§ **What is required**:
A complete answer lists every line of the entries below where the string "return" appears.

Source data
"""
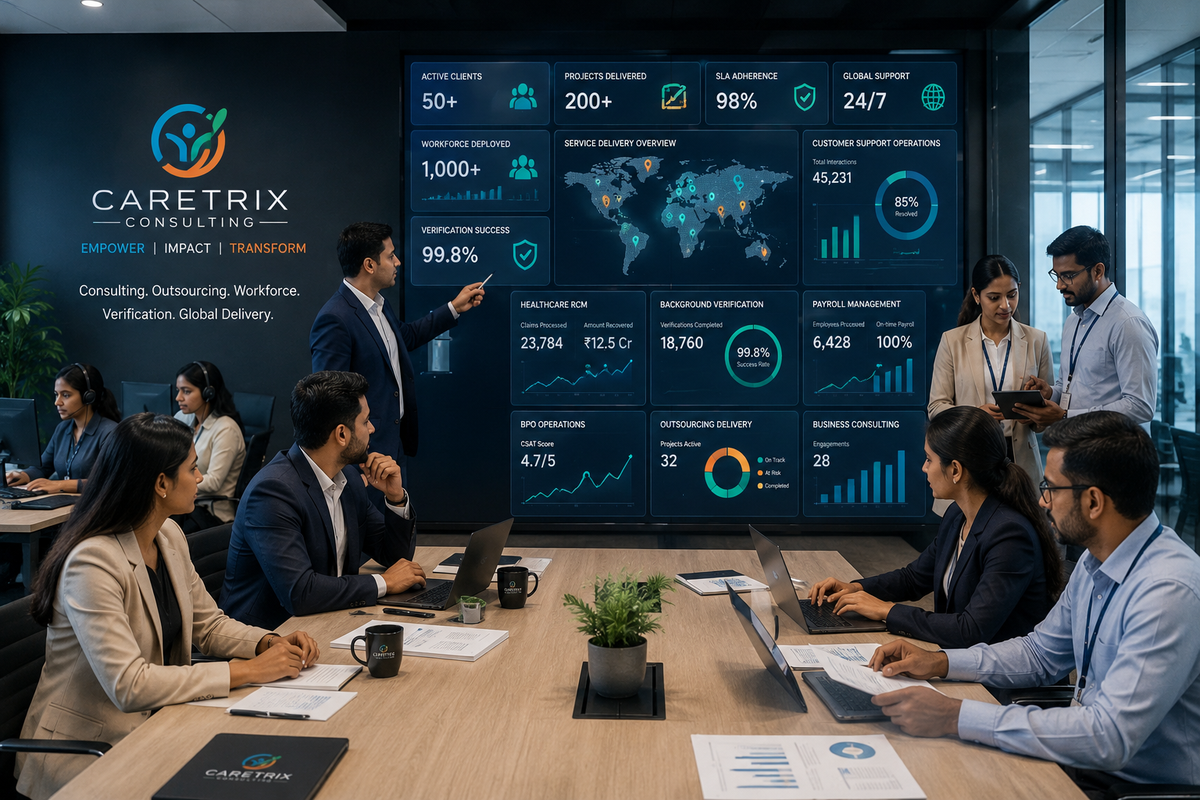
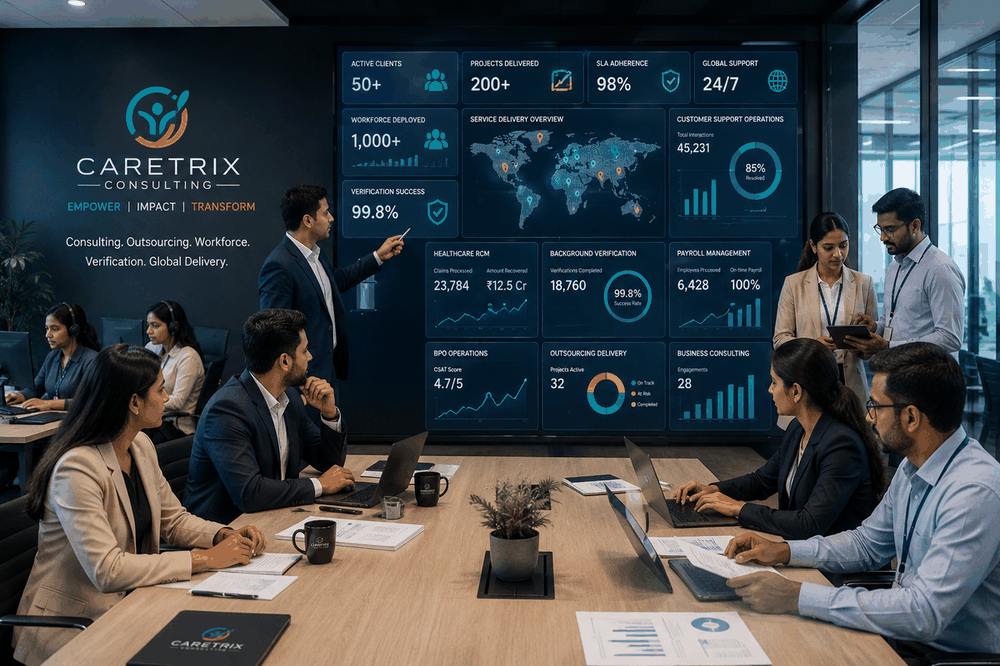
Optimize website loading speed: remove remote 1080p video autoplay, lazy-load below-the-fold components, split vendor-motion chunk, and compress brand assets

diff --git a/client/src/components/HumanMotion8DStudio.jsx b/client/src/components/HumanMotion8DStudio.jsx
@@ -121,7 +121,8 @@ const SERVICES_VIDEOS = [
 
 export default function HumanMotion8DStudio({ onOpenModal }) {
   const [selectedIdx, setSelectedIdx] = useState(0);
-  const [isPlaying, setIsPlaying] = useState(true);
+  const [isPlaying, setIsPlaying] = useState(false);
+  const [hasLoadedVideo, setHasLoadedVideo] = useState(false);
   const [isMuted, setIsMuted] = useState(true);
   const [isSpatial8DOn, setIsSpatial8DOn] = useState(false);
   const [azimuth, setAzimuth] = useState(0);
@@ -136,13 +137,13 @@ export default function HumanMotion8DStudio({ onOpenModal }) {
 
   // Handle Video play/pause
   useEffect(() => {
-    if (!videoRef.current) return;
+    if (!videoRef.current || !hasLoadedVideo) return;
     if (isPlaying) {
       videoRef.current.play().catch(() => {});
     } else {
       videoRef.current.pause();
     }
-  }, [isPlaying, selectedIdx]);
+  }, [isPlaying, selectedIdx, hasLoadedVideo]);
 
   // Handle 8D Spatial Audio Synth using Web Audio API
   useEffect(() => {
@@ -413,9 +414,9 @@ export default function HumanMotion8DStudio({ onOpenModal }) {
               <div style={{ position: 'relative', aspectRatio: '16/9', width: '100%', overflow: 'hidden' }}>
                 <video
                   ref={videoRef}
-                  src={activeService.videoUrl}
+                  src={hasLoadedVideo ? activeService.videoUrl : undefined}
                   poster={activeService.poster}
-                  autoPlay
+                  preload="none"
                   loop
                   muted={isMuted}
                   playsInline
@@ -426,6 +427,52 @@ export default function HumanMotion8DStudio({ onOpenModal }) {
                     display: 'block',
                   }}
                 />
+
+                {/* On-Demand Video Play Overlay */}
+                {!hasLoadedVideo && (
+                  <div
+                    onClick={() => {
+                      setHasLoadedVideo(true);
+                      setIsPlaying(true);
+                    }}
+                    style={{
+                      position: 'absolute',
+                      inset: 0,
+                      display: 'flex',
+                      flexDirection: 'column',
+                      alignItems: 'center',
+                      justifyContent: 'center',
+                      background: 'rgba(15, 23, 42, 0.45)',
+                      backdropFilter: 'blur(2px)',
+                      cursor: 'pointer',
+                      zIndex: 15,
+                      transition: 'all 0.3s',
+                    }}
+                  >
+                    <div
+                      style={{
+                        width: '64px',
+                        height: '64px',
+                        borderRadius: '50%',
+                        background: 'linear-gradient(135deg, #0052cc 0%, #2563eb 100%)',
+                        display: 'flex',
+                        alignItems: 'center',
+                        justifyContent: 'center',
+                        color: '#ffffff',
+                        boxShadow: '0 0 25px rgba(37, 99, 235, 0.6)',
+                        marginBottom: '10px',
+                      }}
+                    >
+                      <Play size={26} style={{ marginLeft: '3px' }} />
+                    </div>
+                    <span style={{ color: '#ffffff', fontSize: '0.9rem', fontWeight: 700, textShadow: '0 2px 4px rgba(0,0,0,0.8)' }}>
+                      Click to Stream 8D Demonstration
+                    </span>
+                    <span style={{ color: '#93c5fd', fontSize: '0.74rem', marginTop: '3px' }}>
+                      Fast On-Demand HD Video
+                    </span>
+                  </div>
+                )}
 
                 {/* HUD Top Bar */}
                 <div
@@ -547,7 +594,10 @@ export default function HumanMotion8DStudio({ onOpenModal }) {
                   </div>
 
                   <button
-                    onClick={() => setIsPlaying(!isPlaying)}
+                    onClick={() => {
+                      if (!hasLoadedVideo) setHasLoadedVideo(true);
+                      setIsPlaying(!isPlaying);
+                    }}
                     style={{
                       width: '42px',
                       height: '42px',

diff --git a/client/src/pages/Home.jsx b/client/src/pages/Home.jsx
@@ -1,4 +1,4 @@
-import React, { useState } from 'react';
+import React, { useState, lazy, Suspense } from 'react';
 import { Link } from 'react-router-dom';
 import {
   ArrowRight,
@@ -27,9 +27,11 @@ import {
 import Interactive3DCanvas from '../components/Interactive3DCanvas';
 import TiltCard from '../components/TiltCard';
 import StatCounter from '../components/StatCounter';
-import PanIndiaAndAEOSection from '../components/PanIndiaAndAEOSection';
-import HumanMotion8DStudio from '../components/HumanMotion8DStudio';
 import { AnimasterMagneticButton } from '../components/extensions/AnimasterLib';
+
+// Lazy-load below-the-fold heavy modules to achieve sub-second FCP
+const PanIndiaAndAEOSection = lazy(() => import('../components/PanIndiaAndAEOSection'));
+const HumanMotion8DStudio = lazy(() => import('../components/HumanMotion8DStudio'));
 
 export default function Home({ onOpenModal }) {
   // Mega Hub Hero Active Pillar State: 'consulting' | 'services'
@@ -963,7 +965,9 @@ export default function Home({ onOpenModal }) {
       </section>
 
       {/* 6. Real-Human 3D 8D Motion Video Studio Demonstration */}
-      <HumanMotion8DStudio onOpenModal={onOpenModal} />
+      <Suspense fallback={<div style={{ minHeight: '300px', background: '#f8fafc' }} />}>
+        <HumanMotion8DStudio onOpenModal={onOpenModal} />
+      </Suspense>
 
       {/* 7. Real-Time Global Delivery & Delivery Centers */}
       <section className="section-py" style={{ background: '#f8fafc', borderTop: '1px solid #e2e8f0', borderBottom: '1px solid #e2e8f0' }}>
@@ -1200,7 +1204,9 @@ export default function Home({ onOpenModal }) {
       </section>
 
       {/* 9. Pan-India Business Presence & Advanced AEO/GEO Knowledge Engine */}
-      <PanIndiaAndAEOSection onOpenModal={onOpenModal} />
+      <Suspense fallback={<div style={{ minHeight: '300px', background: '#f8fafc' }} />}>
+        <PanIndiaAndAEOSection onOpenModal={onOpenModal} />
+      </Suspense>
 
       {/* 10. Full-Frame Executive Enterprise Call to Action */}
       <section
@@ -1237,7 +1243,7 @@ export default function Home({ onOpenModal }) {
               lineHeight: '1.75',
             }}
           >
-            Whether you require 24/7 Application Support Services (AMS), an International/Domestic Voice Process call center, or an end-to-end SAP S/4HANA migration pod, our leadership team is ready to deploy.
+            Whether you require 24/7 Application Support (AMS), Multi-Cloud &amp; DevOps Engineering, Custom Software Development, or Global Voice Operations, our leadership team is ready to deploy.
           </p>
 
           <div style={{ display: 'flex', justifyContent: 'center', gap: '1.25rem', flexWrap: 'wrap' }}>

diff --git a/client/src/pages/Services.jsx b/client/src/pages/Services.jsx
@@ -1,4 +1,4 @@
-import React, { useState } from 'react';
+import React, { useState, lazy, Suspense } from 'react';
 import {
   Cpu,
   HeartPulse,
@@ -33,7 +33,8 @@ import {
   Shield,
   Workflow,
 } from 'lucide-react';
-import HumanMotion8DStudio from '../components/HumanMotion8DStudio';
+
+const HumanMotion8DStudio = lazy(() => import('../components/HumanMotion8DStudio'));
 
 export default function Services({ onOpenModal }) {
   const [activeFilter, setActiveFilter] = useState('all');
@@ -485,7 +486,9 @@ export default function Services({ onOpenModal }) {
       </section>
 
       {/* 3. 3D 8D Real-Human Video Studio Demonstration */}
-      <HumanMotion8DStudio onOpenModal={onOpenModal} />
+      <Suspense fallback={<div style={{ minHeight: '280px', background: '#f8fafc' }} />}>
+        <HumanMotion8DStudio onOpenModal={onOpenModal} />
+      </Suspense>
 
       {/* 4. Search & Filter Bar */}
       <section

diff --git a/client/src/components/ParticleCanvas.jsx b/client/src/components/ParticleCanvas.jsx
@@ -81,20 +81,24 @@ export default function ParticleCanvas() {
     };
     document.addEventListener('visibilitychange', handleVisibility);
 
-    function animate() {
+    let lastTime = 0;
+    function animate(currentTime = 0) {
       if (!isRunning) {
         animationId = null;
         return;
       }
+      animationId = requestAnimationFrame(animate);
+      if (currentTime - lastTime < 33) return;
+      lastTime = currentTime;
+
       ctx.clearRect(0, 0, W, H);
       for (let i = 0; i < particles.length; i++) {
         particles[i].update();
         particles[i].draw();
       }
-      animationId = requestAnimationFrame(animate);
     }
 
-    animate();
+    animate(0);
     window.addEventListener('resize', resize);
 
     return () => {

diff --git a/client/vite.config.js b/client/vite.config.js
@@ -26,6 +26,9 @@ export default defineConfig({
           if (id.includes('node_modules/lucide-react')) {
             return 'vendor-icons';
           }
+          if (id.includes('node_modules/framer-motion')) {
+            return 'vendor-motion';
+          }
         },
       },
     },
"""
§ **Exercise output**:
-    if (!videoRef.current) return;
+    if (!videoRef.current || !hasLoadedVideo) return;
         return;
+      if (currentTime - lastTime < 33) return;
     return () => {
             return 'vendor-icons';
+            return 'vendor-motion';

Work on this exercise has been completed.